■ Version comparison data ■
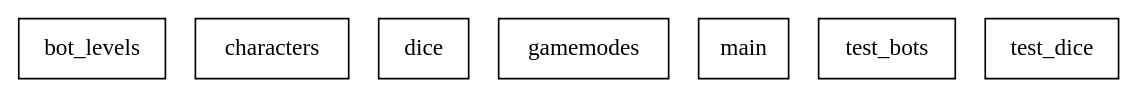
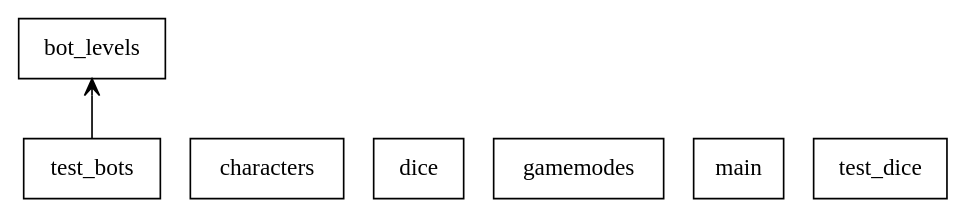
The diagram in pycode/packages.dot (Johann1993/project-Johias), drawn with Graphviz before and after one commit. The commit also changed 9 other files, not shown here.

```diff
--- a/pycode/packages.dot
+++ b/pycode/packages.dot
@@ -1,11 +1,12 @@
 digraph "packages" {
 rankdir=BT
 charset="utf-8"
 "bot_levels" [color="black", label="bot_levels", shape="box", style="solid"];
 "characters" [color="black", label="characters", shape="box", style="solid"];
 "dice" [color="black", label="dice", shape="box", style="solid"];
 "gamemodes" [color="black", label="gamemodes", shape="box", style="solid"];
 "main" [color="black", label="main", shape="box", style="solid"];
 "test_bots" [color="black", label="test_bots", shape="box", style="solid"];
 "test_dice" [color="black", label="test_dice", shape="box", style="solid"];
+"test_bots" -> "bot_levels" [arrowhead="open", arrowtail="none"];
 }
```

■ PROMPT ■
Within the entries, count the lines containing the string "style" and state nothing but the result.

■ ANSWER TO THIS EXERCISE ■
7